How many times have you heard this or similar: “Hey, can’t we just build a ‘wrapper’ app around our mobile web site or web app? We just need to be present in the Play Store with anything, really”? Then you start to explain to people why that is a good or bad idea and how their mobile web app might be completely wrongly architected for such an endeavour. At this point the topic of Phonegap usually pops up and “that it should just take a couple of minutes to get that all done, right”. The story goes on and on from here.
But in all seriousness, Android’s WebView has its place. It’s a reasonably versatile and more or less well designed component Android developers can use to embed browser-based elements into their app. And yes - it can also be used to drive a complete mobile web app inside of your actual Android app. But it is clearly its own beast and it can create a lot of havoc in the heart of your app, too. Starting with having to deal with performance problems, having to implement support for older implementations of the Android WebView in your Markup, CSS and JS code, up to inadvertently opening up potential security holes.

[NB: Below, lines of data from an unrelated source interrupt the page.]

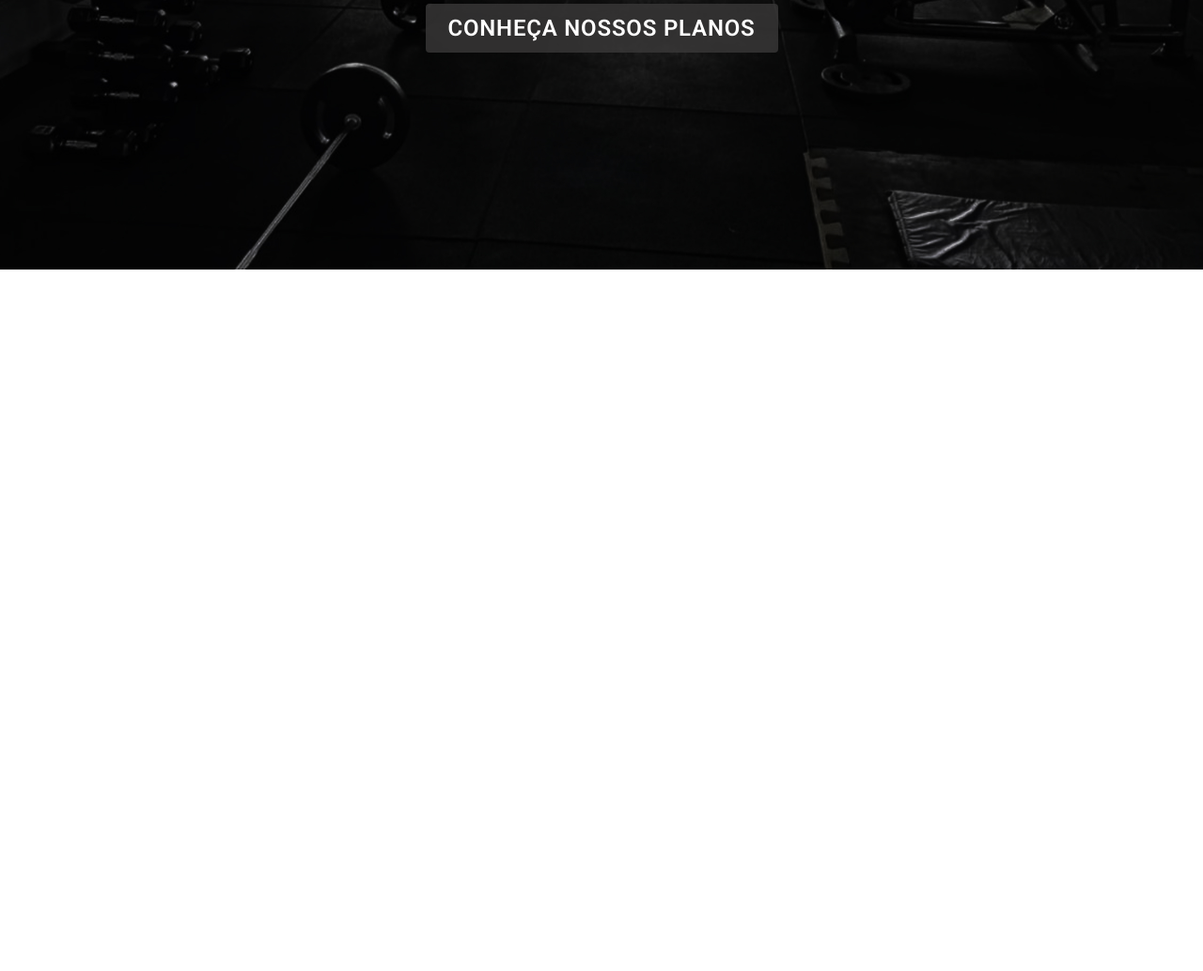
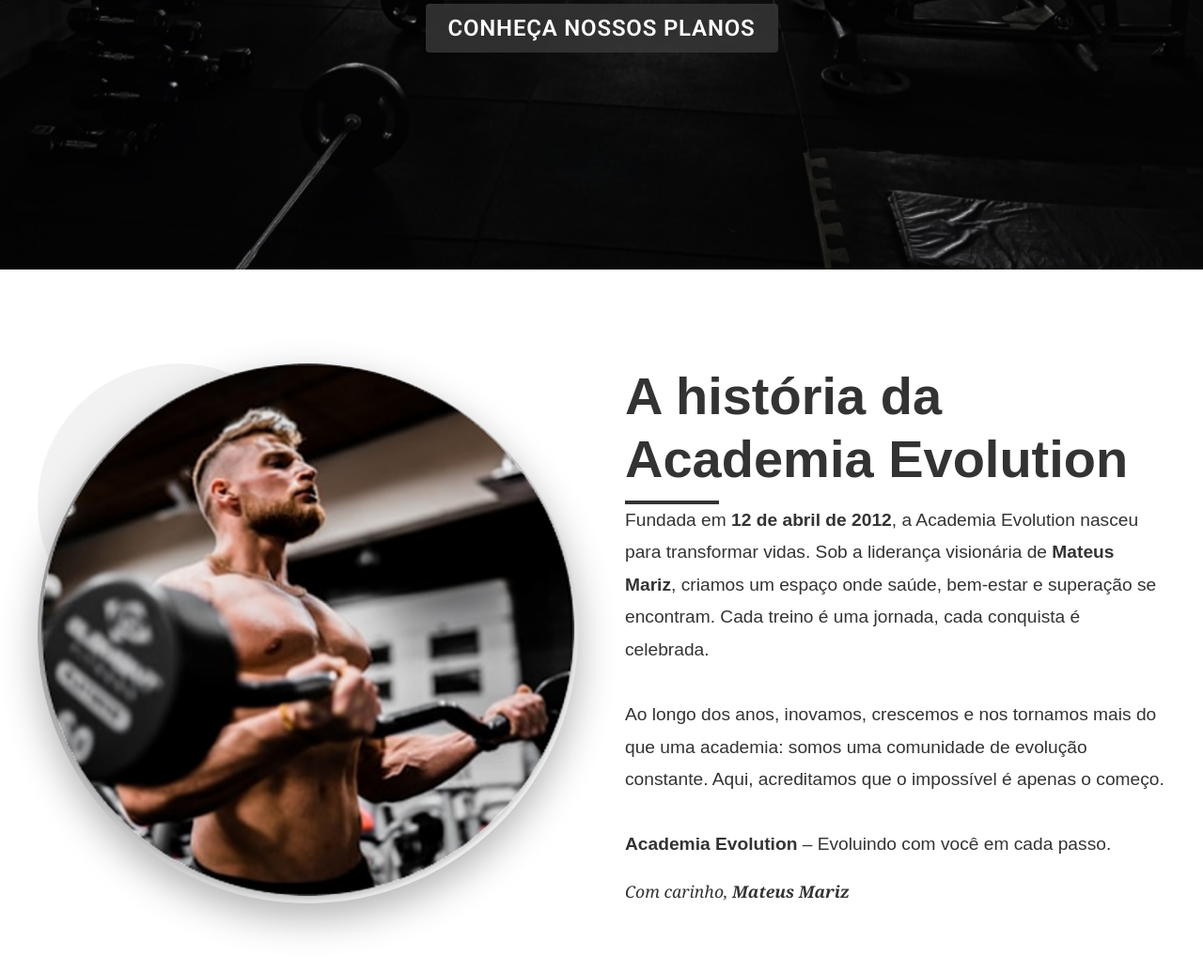
Before and after one commit to mateusborges20/evollution, a plain HTML site: page index.html in a window 1280 px wide. Shown: the part 584-1618 px from the top of the page at 94% size. Before the commit the page ends 871 px from the top, so only its background shows below. Drawn offline with Linux system fonts and the light colour scheme.

Commit message:
seção história da academia Finalizada

```diff
--- a/css/style.css
+++ b/css/style.css
@@ -1,6 +1,7 @@
 /* Reset estilos */
 body {
   margin: 0px;
+  overflow-x: hidden;
 }
 
 h1,
@@ -403,3 +404,113 @@ img {
     height: 150px;
   }
 }
+
+/* estilos - história */
+/* Fundo da seção */
+.bg-historia {
+  position: relative;
+  background: #fff; /* Fundo branco */
+  color: #333; /* Texto em cinza escuro para contraste */
+  padding: 100px 20px;
+}
+
+/* Wrapper para alinhar os elementos */
+.historia-wrapper {
+  position: relative;
+  max-width: 1200px;
+  margin: 0 auto;
+}
+
+/* Grid principal */
+.grid-historia {
+  display: grid;
+  grid-template-columns: repeat(2, 1fr);
+  gap: 50px;
+  align-items: center;
+}
+
+/* Estilização da imagem */
+.container-img {
+  position: relative;
+}
+
+.image-overlay {
+  position: relative;
+  border-radius: 50%;
+  overflow: hidden; /* Para manter a imagem dentro do círculo */
+  box-shadow: inset -10px -10px 30px rgba(255, 255, 255, 0.1),
+    inset 10px 10px 30px rgba(0, 0, 0, 0.5), 0px 15px 40px rgba(0, 0, 0, 0.3); /* Efeitos de luz e sombra */
+}
+
+.image-overlay img {
+  width: 100%;
+  height: auto;
+}
+
+/* Título estilizado */
+.titulo-historia {
+  font-family: "Arial", sans-serif; /* Fonte sans-serif */
+  font-size: 3.5rem;
+  line-height: 1.2;
+  color: #333; /* Cor cinza escuro */
+  position: relative; /* Necessário para a barra decorativa */
+}
+
+.titulo-historia::after {
+  content: ""; /* Elemento decorativo abaixo do título */
+  display: block;
+  width: 100px; /* Comprimento da barra decorativa */
+  height: 4px; /* Espessura da barra decorativa */
+  background-color: #333; /* Cor da barra decorativa (cinza escuro) */
+  margin-top: 10px; /* Espaçamento entre o título e a barra */
+}
+
+/* Texto do parágrafo */
+.texto-historia {
+  font-family: "Arial", sans-serif; /* Fonte sans-serif */
+  font-size: 1.2rem;
+  line-height: 1.8;
+}
+
+/* Assinatura estilizada */
+.assinatura-historia {
+  font-family: "Georgia", serif; /* Fonte serif diferente para a assinatura */
+  font-style: italic;
+  font-size: 1.1rem; /* Tamanho da fonte da assinatura */
+  margin-top: 20px; /* Espaçamento acima da assinatura */
+}
+
+/* Elementos decorativos flutuantes */
+.floating-circle-large,
+.floating-circle-small {
+  position: absolute;
+}
+
+.floating-circle-large {
+  width: 300px;
+  height: 300px;
+  background-color: rgba(0, 0, 0, 0.05);
+  border-radius: 50%;
+  top: -150 px;
+}
+
+.floating-circle-small {
+  width: 150 px;
+  height: 150 px;
+  background-color: rgba(0, 0, 0, 0.05);
+  border-radius: 50%;
+  bottom: -75 px;
+  right: -75 px;
+}
+
+/* Responsividade */
+@media (max-width: 768px) {
+  .grid-historia {
+    grid-template-columns: 1fr; /* Empilha colunas em telas menores */
+    gap: 30px;
+  }
+
+  .titulo-historia {
+    font-size: 2.5rem; /* Cabeçalho menor em telas menores */
+  }
+}
--- a/index.html
+++ b/index.html
@@ -77,6 +77,36 @@
 
     </section>
   </main>
+  <section class="bg-historia">
+    <div class="historia-wrapper">
+      <!-- Elementos decorativos flutuantes -->
+      <div class="floating-circle-large"></div>
+      <div class="floating-circle-small"></div>
+
+      <!-- Conteúdo principal -->
+      <div class="grid-historia">
+        <div class="container-img">
+          <div class="image-overlay">
+            <img src="./img/tiago 1.png" alt="foto-historia" width="574" height="574">
+          </div>
+        </div>
+
+        <div class="container-historia">
+          <h2 class="titulo-historia">A história da<br><span>Academia Evolution</span></h2>
+          <p class="texto-historia">
+            Fundada em <strong>12 de abril de 2012</strong>, a Academia Evolution nasceu para transformar vidas. Sob a liderança visionária de <strong>Mateus Mariz</strong>, criamos um espaço onde saúde, bem-estar e superação se encontram. Cada treino é uma jornada, cada conquista é celebrada. <br><br>
+
+            Ao longo dos anos, inovamos, crescemos e nos tornamos mais do que uma academia: somos uma comunidade de evolução constante. Aqui, acreditamos que o impossível é apenas o começo.<br><br>
+
+            <strong>Academia Evolution</strong> – Evoluindo com você em cada passo.
+          </p>
+          <p class="assinatura-historia">Com carinho, <strong>Mateus Mariz</strong></p>
+        </div>
+      </div>
+    </div>
+  </section>
+
+
 
   <script src="./script.js"></script>
 </body>
```
Also changed, not shown: img/foto-historia.jpg (added), img/tiago 1.png (added).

This talk comprises multiple parts. After an introduction of the WebView as a concept and the current fragmented WebView implementation landscape we’re going to have a look at the APIs involved. From there we’ll talk about how to get a basic implementation of a properly secured and well-working WebView component setup in your App. That alone can contain a variety of rather unexpected challenges. If you haven’t had enough at this stage, it’s gonna get really interesting. How can you deal with what we’ve coined lovingly “OAS” - short for Old Android Support - in your WebView? And how to find out which of all the modern web API stuff you’d probably happily use in a modern version of Chrome? Can it actually be used in your WebView-based Android-App and at what cost?